* **PROBLEM TO WORK ON**:
For each line below that includes the word "extends", make a copy.

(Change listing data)
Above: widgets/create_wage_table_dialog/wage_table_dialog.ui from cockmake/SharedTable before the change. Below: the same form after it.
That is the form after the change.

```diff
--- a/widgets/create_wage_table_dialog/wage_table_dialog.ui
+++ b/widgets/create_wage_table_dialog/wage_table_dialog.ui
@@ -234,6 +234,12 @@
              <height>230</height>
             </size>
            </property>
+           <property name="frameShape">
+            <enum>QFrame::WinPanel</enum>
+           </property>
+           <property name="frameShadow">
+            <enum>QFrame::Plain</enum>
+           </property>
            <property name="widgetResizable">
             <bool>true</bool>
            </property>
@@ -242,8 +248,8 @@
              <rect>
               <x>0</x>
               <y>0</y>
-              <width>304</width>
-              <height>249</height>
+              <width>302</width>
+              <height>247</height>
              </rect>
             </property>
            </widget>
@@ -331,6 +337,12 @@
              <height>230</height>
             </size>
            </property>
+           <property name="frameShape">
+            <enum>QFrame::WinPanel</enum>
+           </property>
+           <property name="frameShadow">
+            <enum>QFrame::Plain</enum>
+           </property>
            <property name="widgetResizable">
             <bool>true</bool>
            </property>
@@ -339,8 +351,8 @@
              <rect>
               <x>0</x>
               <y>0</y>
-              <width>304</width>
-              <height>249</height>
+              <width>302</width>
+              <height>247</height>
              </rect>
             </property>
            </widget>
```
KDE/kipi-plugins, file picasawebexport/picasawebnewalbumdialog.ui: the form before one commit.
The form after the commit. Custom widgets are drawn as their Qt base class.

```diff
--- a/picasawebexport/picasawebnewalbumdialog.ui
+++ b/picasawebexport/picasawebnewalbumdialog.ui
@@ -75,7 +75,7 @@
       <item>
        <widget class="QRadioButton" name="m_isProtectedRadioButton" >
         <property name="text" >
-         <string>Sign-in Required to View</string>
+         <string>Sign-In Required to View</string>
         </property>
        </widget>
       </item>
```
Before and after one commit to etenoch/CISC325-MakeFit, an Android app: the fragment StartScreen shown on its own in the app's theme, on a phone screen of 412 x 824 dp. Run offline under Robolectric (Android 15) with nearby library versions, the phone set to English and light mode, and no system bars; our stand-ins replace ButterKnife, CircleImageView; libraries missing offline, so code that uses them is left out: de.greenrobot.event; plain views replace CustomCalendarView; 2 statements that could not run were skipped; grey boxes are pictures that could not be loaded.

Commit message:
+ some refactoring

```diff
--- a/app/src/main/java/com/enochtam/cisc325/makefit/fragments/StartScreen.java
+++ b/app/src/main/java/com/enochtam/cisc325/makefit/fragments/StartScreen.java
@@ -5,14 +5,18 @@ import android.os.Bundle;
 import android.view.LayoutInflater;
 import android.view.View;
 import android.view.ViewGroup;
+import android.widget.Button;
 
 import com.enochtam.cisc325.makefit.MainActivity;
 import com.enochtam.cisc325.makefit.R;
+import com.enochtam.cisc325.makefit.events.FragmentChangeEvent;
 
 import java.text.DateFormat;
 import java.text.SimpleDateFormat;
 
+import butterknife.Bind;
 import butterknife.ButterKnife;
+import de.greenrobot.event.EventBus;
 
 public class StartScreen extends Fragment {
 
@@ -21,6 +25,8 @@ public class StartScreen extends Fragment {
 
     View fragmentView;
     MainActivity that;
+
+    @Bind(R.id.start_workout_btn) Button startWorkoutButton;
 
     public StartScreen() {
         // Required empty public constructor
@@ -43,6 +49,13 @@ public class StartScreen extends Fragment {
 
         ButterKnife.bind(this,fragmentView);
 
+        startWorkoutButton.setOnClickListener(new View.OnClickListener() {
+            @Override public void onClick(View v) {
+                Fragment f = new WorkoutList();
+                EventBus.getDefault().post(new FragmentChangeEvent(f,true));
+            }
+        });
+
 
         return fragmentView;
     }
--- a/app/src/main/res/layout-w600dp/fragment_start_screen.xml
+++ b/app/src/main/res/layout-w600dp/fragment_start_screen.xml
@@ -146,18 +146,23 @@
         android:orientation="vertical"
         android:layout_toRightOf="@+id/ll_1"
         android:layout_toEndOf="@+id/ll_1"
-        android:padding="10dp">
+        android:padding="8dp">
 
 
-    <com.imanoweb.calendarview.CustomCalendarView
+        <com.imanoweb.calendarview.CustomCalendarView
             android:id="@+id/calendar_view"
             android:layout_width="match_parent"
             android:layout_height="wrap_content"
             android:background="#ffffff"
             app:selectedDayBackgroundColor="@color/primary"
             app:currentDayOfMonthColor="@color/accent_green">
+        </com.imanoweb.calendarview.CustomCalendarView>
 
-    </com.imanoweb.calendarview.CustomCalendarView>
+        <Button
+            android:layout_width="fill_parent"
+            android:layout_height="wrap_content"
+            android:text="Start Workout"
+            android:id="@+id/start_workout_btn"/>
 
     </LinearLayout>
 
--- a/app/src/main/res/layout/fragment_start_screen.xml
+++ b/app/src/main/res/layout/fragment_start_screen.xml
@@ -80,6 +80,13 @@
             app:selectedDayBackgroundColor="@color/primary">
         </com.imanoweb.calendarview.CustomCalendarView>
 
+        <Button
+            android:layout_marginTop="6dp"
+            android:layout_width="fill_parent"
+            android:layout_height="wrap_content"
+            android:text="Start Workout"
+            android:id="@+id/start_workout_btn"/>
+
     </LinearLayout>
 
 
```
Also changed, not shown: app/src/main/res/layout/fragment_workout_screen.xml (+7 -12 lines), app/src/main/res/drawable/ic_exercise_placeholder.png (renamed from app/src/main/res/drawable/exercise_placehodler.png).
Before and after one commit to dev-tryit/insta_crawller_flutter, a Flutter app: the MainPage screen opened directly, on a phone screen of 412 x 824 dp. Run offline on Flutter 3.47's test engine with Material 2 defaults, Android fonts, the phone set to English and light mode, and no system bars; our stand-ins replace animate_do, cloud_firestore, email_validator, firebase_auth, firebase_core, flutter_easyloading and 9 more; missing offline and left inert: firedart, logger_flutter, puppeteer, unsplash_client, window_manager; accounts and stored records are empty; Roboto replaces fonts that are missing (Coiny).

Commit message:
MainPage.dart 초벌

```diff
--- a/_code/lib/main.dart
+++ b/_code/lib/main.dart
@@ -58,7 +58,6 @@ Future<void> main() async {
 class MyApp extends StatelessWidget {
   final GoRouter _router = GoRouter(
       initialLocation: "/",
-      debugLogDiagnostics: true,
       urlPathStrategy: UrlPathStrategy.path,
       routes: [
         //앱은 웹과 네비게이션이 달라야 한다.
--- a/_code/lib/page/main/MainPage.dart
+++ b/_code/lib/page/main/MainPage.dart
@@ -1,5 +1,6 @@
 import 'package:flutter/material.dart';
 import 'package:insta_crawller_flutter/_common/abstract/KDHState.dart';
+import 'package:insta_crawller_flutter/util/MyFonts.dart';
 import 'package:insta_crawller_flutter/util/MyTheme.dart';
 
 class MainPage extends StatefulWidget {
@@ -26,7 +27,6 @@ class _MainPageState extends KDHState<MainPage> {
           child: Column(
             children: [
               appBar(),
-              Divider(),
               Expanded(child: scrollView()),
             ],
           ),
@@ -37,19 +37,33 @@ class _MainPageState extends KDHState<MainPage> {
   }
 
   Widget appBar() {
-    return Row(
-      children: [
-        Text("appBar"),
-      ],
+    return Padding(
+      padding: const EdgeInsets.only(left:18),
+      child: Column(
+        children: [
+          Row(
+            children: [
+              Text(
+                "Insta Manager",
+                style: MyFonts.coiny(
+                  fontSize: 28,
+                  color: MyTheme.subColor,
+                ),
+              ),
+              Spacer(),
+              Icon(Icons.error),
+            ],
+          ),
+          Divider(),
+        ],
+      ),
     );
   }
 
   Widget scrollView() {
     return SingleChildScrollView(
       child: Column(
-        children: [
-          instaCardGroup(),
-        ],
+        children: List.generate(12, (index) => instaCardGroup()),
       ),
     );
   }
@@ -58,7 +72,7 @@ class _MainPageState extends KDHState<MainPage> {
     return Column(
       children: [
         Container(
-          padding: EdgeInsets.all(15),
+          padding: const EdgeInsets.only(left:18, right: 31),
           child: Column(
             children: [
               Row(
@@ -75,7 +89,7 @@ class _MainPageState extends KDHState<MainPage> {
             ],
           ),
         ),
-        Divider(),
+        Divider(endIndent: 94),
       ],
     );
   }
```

* **RESULT FOR THIS EXERCISE**:
 public class StartScreen extends Fragment {
@@ -21,6 +25,8 @@ public class StartScreen extends Fragment {
@@ -43,6 +49,13 @@ public class StartScreen extends Fragment {
 class MyApp extends StatelessWidget {
 class MainPage extends StatefulWidget {
@@ -26,7 +27,6 @@ class _MainPageState extends KDHState<MainPage> {
@@ -37,19 +37,33 @@ class _MainPageState extends KDHState<MainPage> {
@@ -58,7 +72,7 @@ class _MainPageState extends KDHState<MainPage> {
@@ -75,7 +89,7 @@ class _MainPageState extends KDHState<MainPage> {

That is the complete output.